The Pipe is Ogilvy UK’s six-month creative internship scheme which offers 14 places each year.  With no upper age limit (applicants must be 18 or over), no need for a degree or even any experience, it’s a truly level playing field that pays the London Living Wage and could lead to a permanent job, as it did for all 13 of last year’s ‘Pipers’. There are 14 places up for grabs for the internship that starts this September; visit www.ogilvypipe.co.uk to apply.  To complement The Pipe, Ogilvy launches a new scheme this month for people looking for roles outside creative.  In addition, the agency also runs a work experience programme for those who are still assessing their career options. In another move to encourage greater diversity, Ogilvy plans to roll out Unconscious Bias training across the agency.

Kevin Read believes agencies need to make it clear that applications from a broad spectrum of candidates are encouraged.  “Attracting a diverse range of candidates is an art,” he explains. “Word of mouth, social media and a transparent application process are all vital. A consultancy’s reputation, especially the quality of its work, and the brand company it keeps will also play a part. Establishing that your doors are always open and that ‘talent’ and ‘potential’ are more important than personal background and academic qualifications will help.

“There are numerous ways to open new doors. Internships, typically, a two-week paid arrangement, can give candidates a flavour of consultancy life and an opportunity for employers to spot talented people. Naturally, such schemes must be as open as possible. The trick is to seek candidates with broad life experiences and from different social classes and ethnic backgrounds. Many undergraduates covet these opportunities but there is no reason why school leavers, gap year return, career switchers, or returning mums shouldn’t be encouraged to apply.”

Why school leavers can be a good investment

Attracting school leavers has its advantages, Frohlich says, “Those coming into the industry straight from college or school tend to be more loyal, staying longer with the company.  Also with school leavers you effectively have a blank canvas, meaning you can mould them into the type of employee you want and need.  You can ‘imprint’ your brand on them in a way you can’t with those who have experienced other agencies.”

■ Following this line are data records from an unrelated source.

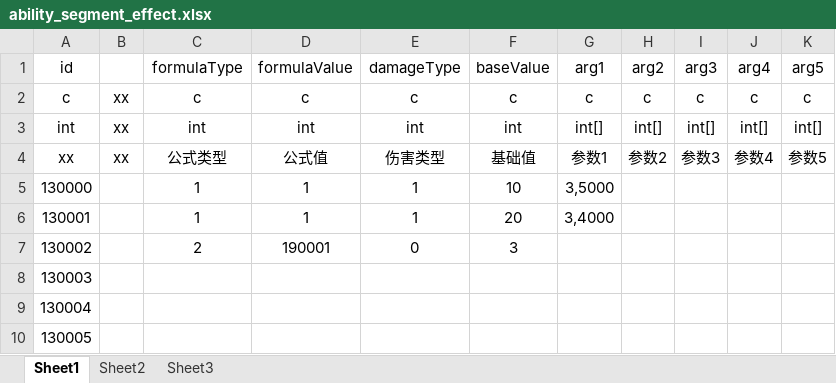
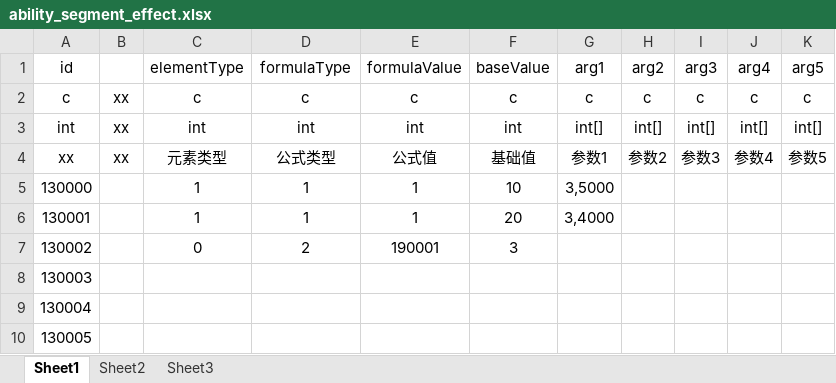
Before and after one commit to 2455466675/Project001, an Excel workbook: Config/Excel/skill/ability_segment_effect.xlsx, sheet Sheet1, drawn as a sheet; values as stored, in another font and other column widths than the file's, no borders; the diff names each change by its address in the sheet, - before the commit and + after, or states it on an @@ line.

```diff
--- a/Config/Excel/skill/ability_segment_effect.xlsx (sheet Sheet1)
+++ b/Config/Excel/skill/ability_segment_effect.xlsx (sheet Sheet1)
-C1: formulaType
+C1: elementType
-D1: formulaValue
+D1: formulaType
-E1: damageType
+E1: formulaValue
-C4: 公式类型
+C4: 元素类型
-D4: 公式值
+D4: 公式类型
-E4: 伤害类型
+E4: 公式值
-C7: 2
+C7: 0
-D7: 190001
+D7: 2
-E7: 0
+E7: 190001
```
Also changed, not shown: Config/Excel/skill/ability.xlsx, Config/Excel/skill/ability_segment.xlsx, 17 other files.
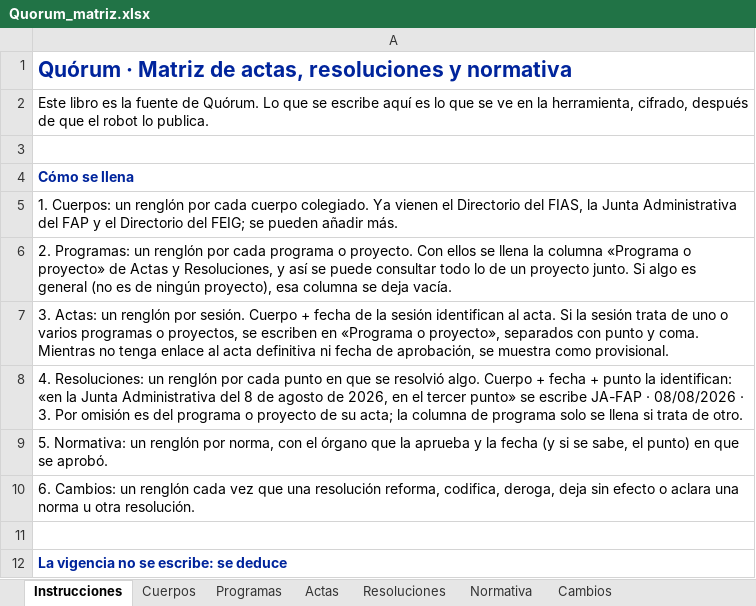
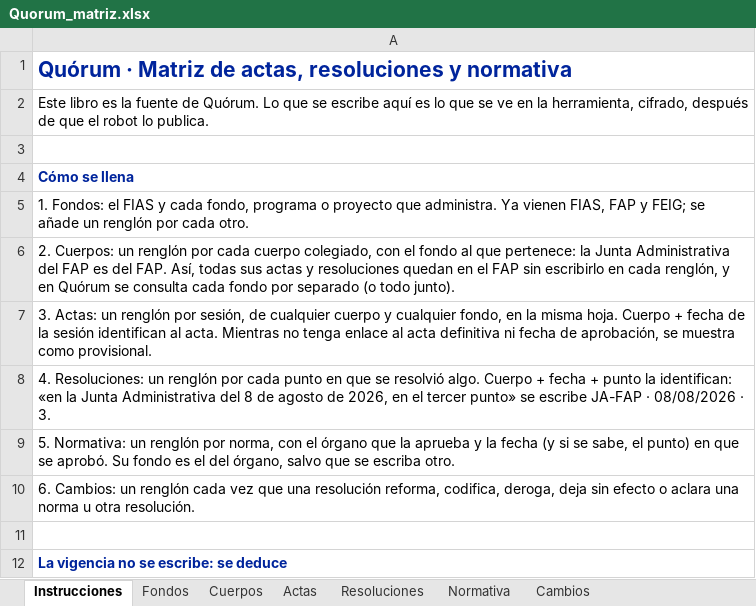
Before and after one commit to Diegodr76-f/FIAS-LEGAL, an Excel workbook: plantilla/Quorum_matriz.xlsx, sheet Instrucciones, drawn as a sheet; only a part is shown; values as stored, in another font and other column widths than the file's, no borders; the diff names each change by its address in the sheet, - before the commit and + after, or states it on an @@ line.

```diff
--- a/plantilla/Quorum_matriz.xlsx (sheet Instrucciones)
+++ b/plantilla/Quorum_matriz.xlsx (sheet Instrucciones)
-sheet tab: Programas
+sheet tab: Fondos
-A5: 1. Cuerpos: un renglón por cada cuerpo colegiado. Ya vienen el Directorio del FIAS, la Junta Administrativa del FAP y el Directorio del FEIG; se pueden añadir más.
+A5: 1. Fondos: el FIAS y cada fondo, programa o proyecto que administra. Ya vienen FIAS, FAP y FEIG; se añade un renglón por cada otro.
-A6: 2. Programas: un renglón por cada programa o proyecto. Con ellos se llena la columna «Programa o proyecto» de Actas y Resoluciones, y así se puede consultar todo lo de un proyecto junto. Si algo es general (no es de ningún proyecto), esa columna se deja vacía.
+A6: 2. Cuerpos: un renglón por cada cuerpo colegiado, con el fondo al que pertenece: la Junta Administrativa del FAP es del FAP. Así, todas sus actas y resoluciones quedan en el FAP sin escribirlo en cada renglón, y en Quórum se consulta cada fondo por separado (o todo junto).
-A7: …renglón por sesión. Cuerpo + fecha de la sesión identifican al acta. Si la sesión trata de uno o varios programas o proyectos, se escriben en «Programa o proyecto», separados con punto y coma. Mientras no…
+A7: …renglón por sesión, de cualquier cuerpo y cualquier fondo, en la misma hoja. Cuerpo + fecha de la sesión identifican al acta. Mientras no…
-A8: …· 3. Por omisión es del programa o proyecto de su acta; la columna de programa solo se llena si trata de otro.
+A8: …· 3.
-A9: …se aprobó.
+A9: …se aprobó. Su fondo es el del órgano, salvo que se escriba otro.
```
Also changed, not shown: sheet Resoluciones, sheet Actas, sheet Cuerpos, sheet Normativa, demo/matriz_demo.xlsx, 9 other files.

In terms of a more diverse graduate intake, Read suggests developing relationships with newer universities.  “Aside from internships it is possible to run schemes to attract applicants from specific communities. Relationships can be established with newer universities specialising in communications, such as Greenwich. They typically have more diverse student communities than more academic institutions. Support can also be given to industry initiatives around diversity and returning mothers.”

It’s not all wine, wine, wine you know…

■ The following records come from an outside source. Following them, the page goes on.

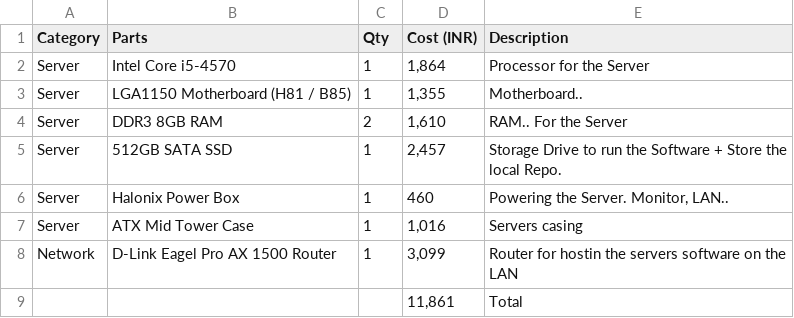
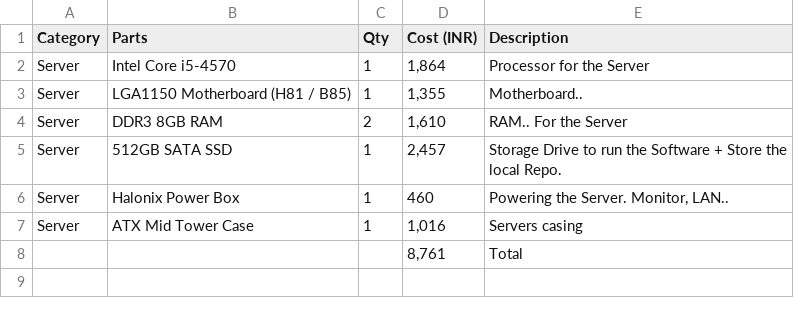
Before and after one commit to ZexonO7/FlowHivee, a CSV file: bom.csv, drawn as a sheet.

```diff
--- a/bom.csv
+++ b/bom.csv
@@ -7,3 +7,2 @@ Server,Halonix Power Box,1,460,"Powering the Server. Monitor, LAN.."
 "Server	","	ATX Mid Tower Case",1,"1,016",Servers casing
-Network,D-Link Eagel Pro AX 1500 Router,1,"3,099",Router for hostin the servers software on the  LAN
-"	",,,"11,861",Total
+,,,"8,761",Total
```
Also changed, not shown: 1 other file.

As for expectations of what a career in PR can offer, it seems that some people out there think it’s more Ab Fab than hard graft.

Michael Frohlich comments, “I believe PR is still a top career choice but often for the wrong reasons.  Those who have undertaken work experience in agencies can see what the job actually is, but there are many who believe PR is a ‘social only’ job and are not prepared for the real hard graft involved.”

Once your foot is firmly in the door, you would do well to master management and finance skills in addition to the craft skills all PRs need.  Kevin Read has some sound advice for those aiming high,  “People securing permanent roles in a consultancy always want to be clear about their career pathways,” he says. “Hard work, aptitude and fortunate timing combined with first class people skills can propel you quickly up the career ladder. However, too often specific competences are not well defined. Coaching and training, be it in-house or external, too often focuses on craft skills rather than equipping people with broader managerial know-how. Mastering people management and financial skills are two areas that ambitious industry entrants would do well to master. Getting on requires spotting opportunities. And often sound advice from a mentor.”

Good luck from Utterclub to all those looking to enter into the PR industry this year.  It’s a fabulous industry and a rewarding career.  Build a rocket boys (or girls).